*** Dataset excerpts

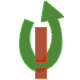
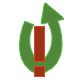
Emergency Roll!

diff --git a/source/public/client/movement.js b/source/public/client/movement.js
@@ -229,7 +229,7 @@ shipManager.movement = {
         return true;
     },
 
-/*
+
     canEmergencyRoll: function canEmergencyRoll(ship) {
         if (gamedata.gamephase != 2) return false;
         if (ship.flight || ship.osat) return false;
@@ -248,14 +248,12 @@ shipManager.movement = {
         }
         return true;
     },
-*/
+
 
     doRoll: function doRoll(ship) {
         if (!shipManager.movement.canRoll(ship)) return false;        
         var lm = ship.movement[ship.movement.length - 1];
         var requiredThrust = Array(ship.rollcost, 0, 0, 0, 0);
- //       var value = 0;
-//       if (shipManager.movement.isPivoting(ship) != "no" && (!ship.gravitic)) value = 'emergencyRoll';//Mark when an emergency roll has been made.
         
         ship.movement[ship.movement.length] = {
             id: -1,
@@ -276,13 +274,13 @@ shipManager.movement = {
             at_initiative: shipManager.getIniativeOrder(ship),
             turn: gamedata.turn,
             forced: false,
-            value: value
+            value: 0
         };
         shipWindowManager.assignThrust(ship);
         ship.rolling = true;
     },
 
-/*
+
     doEmergencyRoll: function doEmergencyRoll(ship) {
         if (!shipManager.movement.canEmergencyRoll(ship)) return false;        
         var lm = ship.movement[ship.movement.length - 1];
@@ -311,7 +309,7 @@ shipManager.movement = {
         shipWindowManager.assignThrust(ship);
         ship.rolling = true;
     },
-*/    
+   
 
     isRolling: function isRolling(ship) {
         var rolling = false;
@@ -908,15 +906,7 @@ shipManager.movement = {
 				contraction += move.value;//Will +1 depending on Contraction.
 	        }
 	    }
-/*		
-		for (var i in ship.systems) {
-			var system = ship.systems[i];
-			if (system.hasOwnProperty('contraction')) {
-			    contraction = system.contraction;
-			    break;
-			}					
-		}	
- */      	
+	    
        	return contraction;
     },
 
@@ -971,7 +961,6 @@ shipManager.movement = {
 		        value: value
 		    };
 						
-
 		    shipWindowManager.assignThrust(ship);		    	        
 		}
 	
@@ -990,41 +979,6 @@ shipManager.movement = {
 			}	
 	},
 
-/*//No longer needed
-	cancelPivotAfterTurn: function cancelPivotAfterTurn(ship){
-        var name;
-        var movement = ship.movement[ship.movement.length - 1];        
-		var isPivoting = shipManager.movement.isPivoting(ship);
-		//Create a pivot order that is the reverse of current pivot to cancel it.
-		if (isPivoting == 'left'){
-			name = "pivotright";
-		}else if (isPivoting == 'right'){
-			name = "pivotleft";
-		} 
-		//Add movement order!		
-		ship.movement[ship.movement.length] = {
-		    id: -1,
-		    type: name,
-		    position: movement.position, 
-		    xOffset: movement.xOffset,
-		    yOffset: movement.yOffset,
-		    facing: movement.facing,
-		    heading: movement.heading,
-		    speed: movement.speed,
-		    animating: false,
-		    animated: false,
-		    animationtics: 0,
-		    requiredThrust: Array(0, 0, 0, 0, 0),
-		    assignedThrust: Array(),
-		    commit: true,
-		    preturn: false,
-		    at_initiative: shipManager.getIniativeOrder(ship),
-		    turn: gamedata.turn,
-		    forced: false,
-		    value: "freecancelpivot"
-		};
-	},
-*/
 	
     canTurnIntoPivot: function canTurnIntoPivot(ship, right) {
         if (gamedata.gamephase != 2) return false;
@@ -1032,7 +986,8 @@ shipManager.movement = {
 
         /*cannot turn into pivot if unit is aligned...*/
         if(!shipManager.movement.isOutOfAlignment(ship)) return false;
-        
+        if (shipManager.movement.isRolling(ship) && !ship.gravitic) return false; //Cannot turn at all if rolling, unless gravitic
+	        
 		var turndelay = shipManager.movement.calculateCurrentTurndelay(ship);
         if (turndelay > 0) return false; //cannot turn into pivot if turn delay is not satisfied!
 		

diff --git a/source/public/client/UI/shipMovement.js b/source/public/client/UI/shipMovement.js
@@ -19,7 +19,7 @@ window.UI = {
 		contractionElement: null,
 		morecontractionElement: null,
 		lesscontractionElement: null,				
-
+		emergencyrollElement: null,
 
 
         initMoveUI: function initMoveUI() {
@@ -47,6 +47,8 @@ window.UI = {
             UI.shipMovement.rotaterightElement = $("#rotateright", ui);
 
             UI.shipMovement.rollElement = $("#roll", ui);
+            UI.shipMovement.emergencyrollElement = $("#emergencyroll", ui);            
+            
             UI.shipMovement.jinkElement = $("#jink", ui);
             UI.shipMovement.jinkvalueElement = UI.shipMovement.jinkElement.find(".jinkvalue");
 			
@@ -79,7 +81,8 @@ window.UI = {
             UI.shipMovement.rotaterightElement.on("click touchstart", UI.shipMovement.rotaterightCallback);
 
             UI.shipMovement.rollElement.on("click touchstart", UI.shipMovement.rollCallback);
-
+            UI.shipMovement.emergencyrollElement.on("click touchstart", UI.shipMovement.emergencyrollCallback);
+            
             UI.shipMovement.accElement.on("click touchstart", UI.shipMovement.accelCallback);
             UI.shipMovement.deaccElement.on("click touchstart", UI.shipMovement.deaccCallback);
 
@@ -157,6 +160,10 @@ window.UI = {
 
         rollCallback: function rollCallback(e) {
             UI.shipMovement.callbackHandler.rollCallback(e);
+        },
+
+        emergencyrollCallback: function emergencyrollCallback(e) {
+            UI.shipMovement.callbackHandler.emergencyrollCallback(e);
         },
 
         pivotrightCallback: function pivotrightCallback(e) {
@@ -372,15 +379,31 @@ window.UI = {
 
             dis = 30;
             angle = mathlib.addToDirection(shipHeading, 180);
+			var checkHeading = shipManager.getShipDoMAngle(ship);
+			            
             var roll = UI.shipMovement.rollElement;
+            var emergencyroll = UI.shipMovement.emergencyrollElement;            
             if (shipManager.movement.canRoll(ship)) {
                 var icon = "img/rotate.png";
                 if (shipManager.movement.isRolling(ship)) icon = "img/rotate_active.png";
 
                 dis += 30;
                 UI.shipMovement.drawUIElement(roll, pos.x, pos.y, s, dis * 1.4, angle, icon, "rollcanvas", shipHeading);
-            } else {
+                emergencyroll.hide()
+            } else if (shipManager.movement.canEmergencyRoll(ship)){
+                var icon = "img/emergencyRoll.png";
+				// Check if the ship is facing left (adjust condition as needed)
+				var rollIconAngle = mathlib.addToDirection(shipHeading, 180);;
+				if (checkHeading >= 90 && checkHeading <= 270) {	
+				    // Swap angles for the morecontraction and lesscontraction buttons
+				    icon = "img/emergencyRollFlipped.png";
+				} 
+                dis += 30;
+                UI.shipMovement.drawUIElement(emergencyroll, pos.x, pos.y, s, dis * 1.4, angle, icon, "emergencyrollcanvas", shipHeading);
+                roll.hide();                            
+			}else {
                 roll.hide();
+                emergencyroll.hide()                
             }
 
             var morejink = UI.shipMovement.morejinkElement;
@@ -439,7 +462,6 @@ window.UI = {
 			var lessContractionAngle = mathlib.addToDirection(shipHeading, 142);
 
 			// Check if the ship is facing left (adjust condition as needed)
-			var checkHeading = shipManager.getShipDoMAngle(ship);
 			if (checkHeading >= 90 && checkHeading <= 270) {	
 			    // Swap angles for the morecontraction and lesscontraction buttons
 			    moreContractionAngle = mathlib.addToDirection(shipHeading, 142);

diff --git a/source/public/client/ShipMovementCallbacks.js b/source/public/client/ShipMovementCallbacks.js
@@ -65,6 +65,13 @@ window.ShipMovementCallbacks = function () {
         this.updateCallback({ ship: this.ship });
     };
 
+    ShipMovementCallbacks.prototype.emergencyrollCallback = function (e) {
+        e.stopPropagation();
+
+        shipManager.movement.doEmergencyRoll(this.ship);
+        this.updateCallback({ ship: this.ship });
+    };
+    
     ShipMovementCallbacks.prototype.pivotrightCallback = function (e) {
         e.stopPropagation();
         this.pivotCallback(e, true);

diff --git a/source/server/model/systems/baseSystems.php b/source/server/model/systems/baseSystems.php
@@ -871,7 +871,7 @@ class MindriderEngine extends Engine{
 						$this->onIndividualNotesLoaded($gameData);		
 
 						$changeValue = $this->changeThisTurn;//Extract change value for shield this turn.													
-//echo "Value of changeValueAFTER: " . $changeValue. "\n";				
+				
 						if($changeValue != 0){												
 							$notekey = 'contract';
 							$noteHuman = 'Contraction value has been changed';
@@ -1342,7 +1342,7 @@ class CnC extends ShipSystem implements SpecialAbility {
 	
 	//C&C  is VERY important, although not as much as the reactor!
 	public $repairPriority = 9;//priority at which system is repaired (by self repair system); higher = sooner, default 4; 0 indicates that system cannot be repaired
-    
+
     
     protected $possibleCriticals = array(
     	//1=>"SensorsDisrupted", //not implemented! so I take it out 
@@ -1378,6 +1378,26 @@ class CnC extends ShipSystem implements SpecialAbility {
 	public function criticalPhaseEffects($ship, $gamedata) {
 			
 		parent::criticalPhaseEffects($ship, $gamedata);//Call parent to apply effects like Limpet Bore.			
+
+		foreach($ship->movement as $shipMove){ //Look through Movement Orders to see if an Emergency Roll occurred this turn.			
+			if($shipMove->turn == $gamedata->turn){	//This turn.					
+				if($shipMove->value == "emergencyRoll"){ //Has Emergency rolled!								
+							$testCrit = array(); 
+							$testCrit = $this->testCritical($ship, $gamedata, $testCrit);//Damage caused, need to force critical test outside normal routine
+						$effectIni = 6;
+						if(!$this->isDestroyed()){//Check if destroyed, but really shouldn't be rolling if it is!										
+							for($i=1; $i<=$effectIni;$i++){
+								$crit = new tmpinidown(-1, $ship->id, $this->id, 'tmpinidown', $gamedata->turn); 
+								$crit->updated = true;
+								$this->criticals[] =  $crit;
+							}		        		
+						} 
+				break; //No need to look further!						   
+				}									
+
+			}
+		}
+				
 		
 		$hasCommsFlux = $ship->hasSpecialAbility("CommsFlux");
 

diff --git a/source/public/game.php b/source/public/game.php
@@ -632,7 +632,10 @@
         <div id="roll">
             <canvas id="rollcanvas" width="40" height="40"></canvas>
         </div>
-		
+
+        <div id="emergencyroll">
+            <canvas id="emergencyrollcanvas" width="40" height="40"></canvas>
+        </div>		
 		
         <div id="halfphase">
             <canvas id="halfphasecanvas" width="50" height="50"></canvas>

******

• [Task] The lines wanted run from the first one in the material above through the line containing "if (ship.flight ||"; give them again exactly, leaving out the pictures.

• [Output for this exercise]
Emergency Roll!

diff --git a/source/public/client/movement.js b/source/public/client/movement.js
@@ -229,7 +229,7 @@ shipManager.movement = {
         return true;
     },
 
-/*
+
     canEmergencyRoll: function canEmergencyRoll(ship) {
         if (gamedata.gamephase != 2) return false;
         if (ship.flight || ship.osat) return false;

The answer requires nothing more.